Asiatic jasmine or Trachelospermum asiaticum is almost maintenance-free. It belongs to the group of rolling groundcovers. It grows like a multi-stem vine, about 1 foot tall. Its small, glossy green leaves can withstand hard freezes. These plants cannot replace turf grass; as they form a woody growth of 1 foot height. They are not at all ideal for walking on, like turf grass. But they are good for landscaping. Though these are classified as flowering plants, they do not produce noticeable flowers. The flowers are white, pleasant smelling but insignificant. Here follows the required information regarding planting Asiatic jasmine.
Asiatic jasmine should be planted in areas of low traffic. It should not be planted in children's playing areas or lawns for sports activities. It is one of the best ground cover plants. Stem cuttings are used to propagate the plants. It's not possible to produce plants with the help of seeds. This plant is cold-tolerant, drought tolerant, shade-tolerant, it is tolerant to almost all situations. It doesn't demand any particular type of soil but its health may deteriorate if the soil pH is above 8.0. It has almost no pest or disease problems; so it rarely requires pesticides. You may sometimes notice leaf spots caused by Cercospora, but the damage caused is negligible. You don't have to worry about plant care at all. It requires a negligible amount of water and minimal fertilization inputs. In case of drought or no rainfall, watering the plants once in a month is quite sufficient. No weeds can thrive under the carpet of Asiatic jasmine. You might be surprised to know that it requires no irrigation with normal rainfall. These plants demand very little gardening skills.
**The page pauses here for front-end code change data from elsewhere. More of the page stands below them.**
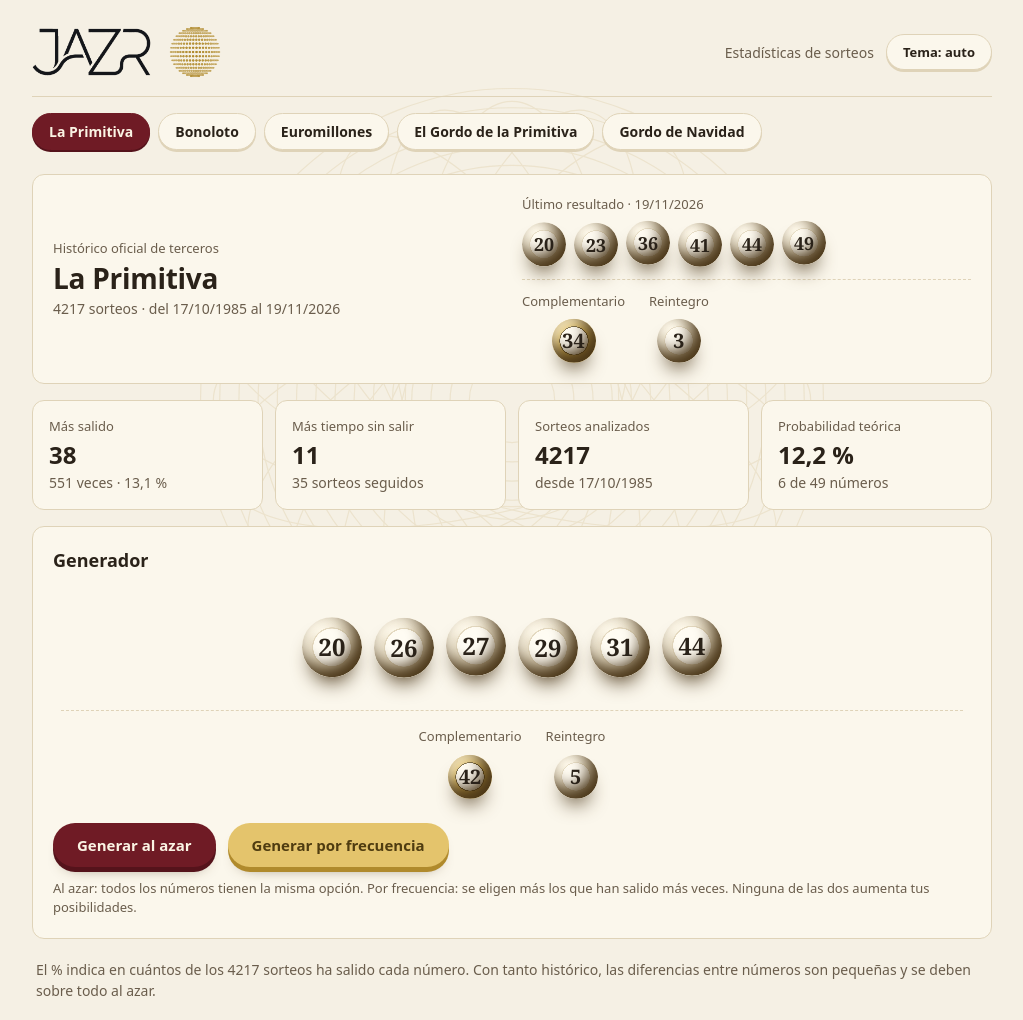
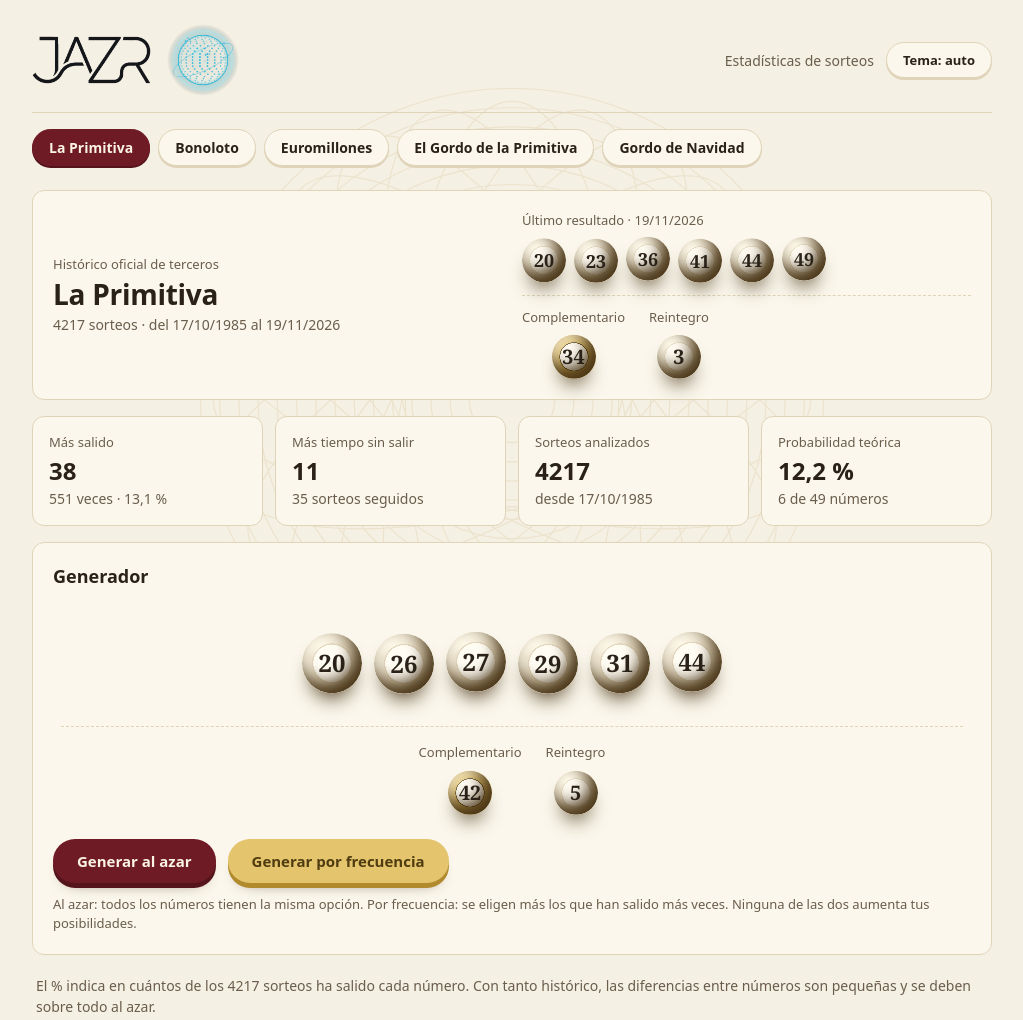
Before and after one commit to juanz40a-sudo/loteria-estadisticas, a plain HTML site: page index.html in a window 1280 px wide. Shown: the top 1020 px of the page, without its empty margins (128-1151 px from the left). Drawn offline with Linux system fonts and the light colour scheme.

Commit message:
Globo holográfico cian con fondo transparente
Co-Authored-By: Claude Haiku 5.5 <noreply@anthropic.com>

```diff
--- a/index.html
+++ b/index.html
@@ -21,7 +21,7 @@
   --line:#dfd3b8; --accent:#6f1b25; --accent-2:#55131b; --accent-ink:#fbf4e4;
   --gold:#b08a2c; --gold-2:#e4c46c; --gold-ink:#4f3c10; --shadow:#4a3618;
   --cream:#fbf3dc; --cream-2:#efe0b8; --focus:#1f4f86;
-  --gloss:rgba(255,250,236,.92); --gloss-2:rgba(255,250,236,.6); --shade:rgba(60,45,20,.28); --label:#fffcf3;
+  --gloss:rgba(255,250,236,.92); --gloss-2:rgba(255,250,236,.6); --shade:rgba(60,45,20,.28); --label:#fffcf3; --holo:#2fb8d9;
   --radius:12px;
   color-scheme: light;
 }
@@ -30,14 +30,14 @@
     --paper:#14100c; --paper-2:#1d1812; --paper-3:#282016; --ink:#eee5d2; --ink-2:#b3a488;
     --line:#3a2f22; --accent:#e8707f; --accent-2:#b9505e; --accent-ink:#14100c;
     --gold:#d8b25c; --gold-2:#f0d68a; --gold-ink:#3a2a0c; --shadow:#000;
-    --cream:#2a2217; --cream-2:#352c1e; --focus:#9ac2f2; --gloss:rgba(255,250,236,.22); --gloss-2:rgba(255,250,236,.1); --shade:rgba(0,0,0,.45); --label:#f2ead8; color-scheme: dark;
+    --cream:#2a2217; --cream-2:#352c1e; --focus:#9ac2f2; --gloss:rgba(255,250,236,.22); --gloss-2:rgba(255,250,236,.1); --shade:rgba(0,0,0,.45); --label:#f2ead8; --holo:#4fe3ff; color-scheme: dark;
   }
 }
 :root[data-theme="dark"]{
   --paper:#14100c; --paper-2:#1d1812; --paper-3:#282016; --ink:#eee5d2; --ink-2:#b3a488;
   --line:#3a2f22; --accent:#e8707f; --accent-2:#b9505e; --accent-ink:#14100c;
   --gold:#d8b25c; --gold-2:#f0d68a; --gold-ink:#3a2a0c; --shadow:#000;
-  --cream:#2a2217; --cream-2:#352c1e; --focus:#9ac2f2; --gloss:rgba(255,250,236,.22); --gloss-2:rgba(255,250,236,.1); --shade:rgba(0,0,0,.45); --label:#f2ead8; color-scheme: dark;
+  --cream:#2a2217; --cream-2:#352c1e; --focus:#9ac2f2; --gloss:rgba(255,250,236,.22); --gloss-2:rgba(255,250,236,.1); --shade:rgba(0,0,0,.45); --label:#f2ead8; --holo:#4fe3ff; color-scheme: dark;
 }
 *{box-sizing:border-box}
 html{background:var(--paper)}
@@ -52,7 +52,7 @@ h2,h3{margin:0;font-weight:700;text-wrap:balance}
 header{display:flex;align-items:center;justify-content:space-between;gap: 16px;padding: 24px 0 16px;border-bottom:1px solid var(--line);flex-wrap:wrap}
 header img{height:48px;width:auto;display:block}
 .marca{display:flex;align-items:center;gap:16px}
-.globo{width:56px;height:56px;color:var(--gold);display:block}
+.globo{width:72px;height:72px;color:var(--holo);display:block}
 @media (prefers-color-scheme: dark){ :root:not([data-theme="light"]) header img{filter:invert(1)} }
 :root[data-theme="dark"] header img{filter:invert(1)}
 .cab-der{display:flex;align-items:center;gap:12px}
@@ -640,39 +640,70 @@ crearTabs([...SORTEOS.map(s=>({id:s.id,nombre:s.nombre})), {id:'navidad', nombre
 SORTEOS.forEach(construirSorteo);
 construirNavidad();
 mostrar('primitiva');
-// Globo de puntos y líneas que gira junto al logotipo
+// Globo holográfico que gira junto al logotipo: halo, malla de puntos y anillo orbital
 (function girarGlobo(){
   const cv = document.querySelector('.globo');
   if (!cv || !cv.getContext) return;
   const ctx = cv.getContext('2d');
-  const color = getComputedStyle(cv).color;
-  const R = 56, C = 64;
+  const holo = getComputedStyle(cv).color;
+  const R = 44, C = 64;
+  const reducir = window.matchMedia && window.matchMedia('(prefers-reduced-motion: reduce)').matches;
   const puntos = [];
-  for (let lat = -80; lat <= 80; lat += 10){
-    for (let lon = 0; lon < 360; lon += 8){
+  for (let lat = -84; lat <= 84; lat += 7){
+    const paso = Math.max(5, Math.round(7 / Math.max(0.2, Math.cos(lat * Math.PI / 180)) * 2.5));
+    for (let lon = 0; lon < 360; lon += paso){
       const la = lat * Math.PI / 180, lo = lon * Math.PI / 180;
       puntos.push([Math.cos(la) * Math.cos(lo), Math.sin(la), Math.cos(la) * Math.sin(lo)]);
     }
   }
-  let a = 0;
+  const brillos = [];
+  for (let i = 0; i < 26; i++){ brillos.push([Math.random() * 2 - 1, Math.random() * 2 - 1, Math.random() * 2 - 1]); }
+  let a = 0, t = 0;
   function dibujar(){
     ctx.clearRect(0, 0, 128, 128);
-    ctx.fillStyle = color;
+    // halo exterior
+    const halo = ctx.createRadialGradient(C, C, R * 0.9, C, C, R * 1.45);
+    halo.addColorStop(0, 'transparent');
+    halo.addColorStop(0.5, holo);
+    halo.addColorStop(1, 'transparent');
+    ctx.globalAlpha = 0.28; ctx.fillStyle = halo;
+    ctx.beginPath(); ctx.arc(C, C, R * 1.45, 0, Math.PI * 2); ctx.fill();
+    // disco de la esfera con brillo interior
+    const disco = ctx.createRadialGradient(C - R * 0.35, C - R * 0.4, R * 0.1, C, C, R);
+    disco.addColorStop(0, holo); disco.addColorStop(1, 'transparent');
+    ctx.globalAlpha = 0.16; ctx.fillStyle = disco;
+    ctx.beginPath(); ctx.arc(C, C, R, 0, Math.PI * 2); ctx.fill();
+    // borde luminoso
+    ctx.globalAlpha = 0.9; ctx.strokeStyle = holo; ctx.lineWidth = 1.6;
+    ctx.shadowColor = holo; ctx.shadowBlur = 10;
+    ctx.beginPath(); ctx.arc(C, C, R, 0, Math.PI * 2); ctx.stroke();
+    ctx.shadowBlur = 0;
+    // malla de puntos sobre la esfera
+    ctx.fillStyle = holo;
     const c = Math.cos(a), s = Math.sin(a);
     for (const [x, y, z] of puntos){
       const xr = x * c + z * s, zr = -x * s + z * c;
-      if (zr < -0.05) continue;
-      const alfa = 0.25 + 0.75 * Math.max(0, zr);
-      ctx.globalAlpha = alfa;
-      ctx.beginPath();
-      ctx.arc(C + R * xr, C - R * y, 2 + 0.8 * Math.max(0, zr), 0, Math.PI * 2);
-      ctx.fill();
+      if (zr < 0) continue;
+      ctx.globalAlpha = 0.35 + 0.65 * zr;
+      ctx.beginPath(); ctx.arc(C + R * xr, C - R * y, 0.9 + 0.7 * zr, 0, Math.PI * 2); ctx.fill();
     }
+    // puntos brillantes (ciudades)
+    for (const [x, y, z] of brillos){
+      const xr = x * c + z * s, zr = -x * s + z * c;
+      if (zr < 0.1) continue;
+      ctx.globalAlpha = 0.6 + 0.4 * Math.sin(t * 2 + zr * 6);
+      ctx.beginPath(); ctx.arc(C + R * xr, C - R * y, 1.5, 0, Math.PI * 2); ctx.fill();
+    }
+    // anillo orbital inclinado
+    ctx.save();
+    ctx.translate(C, C); ctx.rotate(-0.45 + Math.sin(t * 0.5) * 0.05);
+    ctx.globalAlpha = 0.55; ctx.strokeStyle = holo; ctx.lineWidth = 1;
+    ctx.beginPath(); ctx.ellipse(0, 0, R * 1.32, R * 0.42, 0, 0, Math.PI * 2); ctx.stroke();
+    ctx.restore();
     ctx.globalAlpha = 1;
-    a += 0.008;
+    a += 0.009; t += 0.02;
     if (!reducir) requestAnimationFrame(dibujar);
   }
-  const reducir = window.matchMedia && window.matchMedia('(prefers-reduced-motion: reduce)').matches;
   dibujar();
 })();
 if ('serviceWorker' in navigator && location.protocol.startsWith('http')){
```
Also changed, not shown: src/plantilla.html (+50 -19 lines).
Asiatic jasmine is planted in USDA zones 7 through 9. To cover a yard, you will have to purchase a large number of containers. Individual planting can prove to be a laborious job. Buy 1-gallon pots, and place them every 18 inches. Spacing can be 6-inch, 8-inch or 12-inch, depending upon the size of the container. Normally, 10 ft x 50 ft area would require 245 or 1-gallon plants. After 4 to 6 months, the empty space between plants will be completely filled in by well-grown plants. These plants should be well edged, otherwise they might invade lawns or sidewalks. These plants may even climb trees if neglected for a longer period of time. You may plant them under or around trees (where grass grows poorly) for concealing exposed tree roots, but then, timely pruning would be required. Otherwise, the plants may start climbing the tree.
New growth begins usually in late winter. These plants may be affected by Rhizoctonia, a plant pathogenic fungus, if they are growing in deep shade or if they are left in wet soil for a longer period of time. Plants with dense canopy are more likely to get affected by Rhizoctonia. So, never over-water them or never leave the plants in wet soil. Mowing the plants once in a year promotes uniform growth. It also encourages more air movement within the dense canopy. Thus mowing lowers the risk of disease development during extended rainy periods. You may use a string mower to trim the edges and shape the plant. Mow the plants on the highest mower setting (3 to 4 inches). Mowing will destroy leaves but within a couple of weeks, the plants will be covered by shiny and glossy green leaves. If you want, you may apply fertilizers 3 to 4 times during the year for vigorous growth. You may apply 1 pound nitrogen per 1000 ft2. Once established, plants would require fertilizers once in a year only. You can apply fertilizer at the time of bud break in early spring.
Numerous prostrate stems and leaves of Asiatic jasmine form a thick mat and they literally blanket the ground. This variety of jasmine is also known as 'Dwarf Confederate Jasmine' or 'Small Leaf Confederate Jasmine'. Initially, it may take comparatively more time to achieve the desired level of coverage, but once established, it's almost maintenance free.